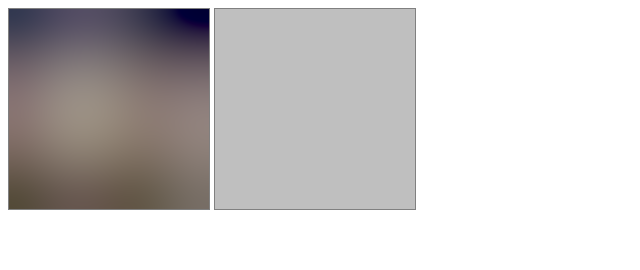
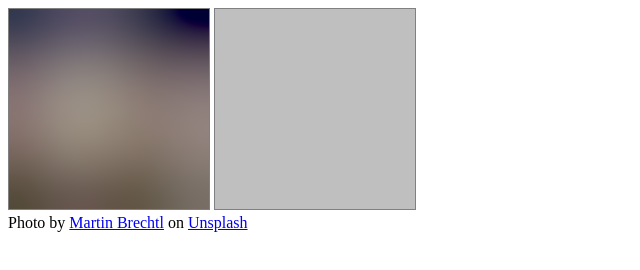
Before and after one commit to malleor/blurhash-js, a website with bundled scripts: page dist/index.html in a window 1280 px wide. Shown: the whole page, without its empty margins (0-640 px from the left). Built offline with nearby package versions, Linux system fonts and the light colour scheme.

Commit message:
image credit

```diff
--- a/dist/index.html
+++ b/dist/index.html
@@ -13,6 +13,8 @@
     <canvas id="output_gt" width="200" height="200"></canvas>
     <canvas id="output_vanilla" width="200" height="200"></canvas>
 
+    <footer><span>Photo by <a href="https://unsplash.com/@majc0?utm_source=unsplash&amp;utm_medium=referral&amp;utm_content=creditCopyText">Martin Brechtl</a> on <a href="https://unsplash.com/photos/sFH4r7GhcyQ?utm_source=unsplash&amp;utm_medium=referral&amp;utm_content=creditCopyText">Unsplash</a></span></footer>
+
     <script src="main.js"></script>
   </body>
 </html>
```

__Your instructions__.
Set down the records again verbatim, with no pictures.

__Exercise answer__.
Before and after one commit to malleor/blurhash-js, a website with bundled scripts: page dist/index.html in a window 1280 px wide. Shown: the whole page, without its empty margins (0-640 px from the left). Built offline with nearby package versions, Linux system fonts and the light colour scheme.

Commit message:
image credit

```diff
--- a/dist/index.html
+++ b/dist/index.html
@@ -13,6 +13,8 @@
     <canvas id="output_gt" width="200" height="200"></canvas>
     <canvas id="output_vanilla" width="200" height="200"></canvas>
 
+    <footer><span>Photo by <a href="https://unsplash.com/@majc0?utm_source=unsplash&amp;utm_medium=referral&amp;utm_content=creditCopyText">Martin Brechtl</a> on <a href="https://unsplash.com/photos/sFH4r7GhcyQ?utm_source=unsplash&amp;utm_medium=referral&amp;utm_content=creditCopyText">Unsplash</a></span></footer>
+
     <script src="main.js"></script>
   </body>
 </html>
```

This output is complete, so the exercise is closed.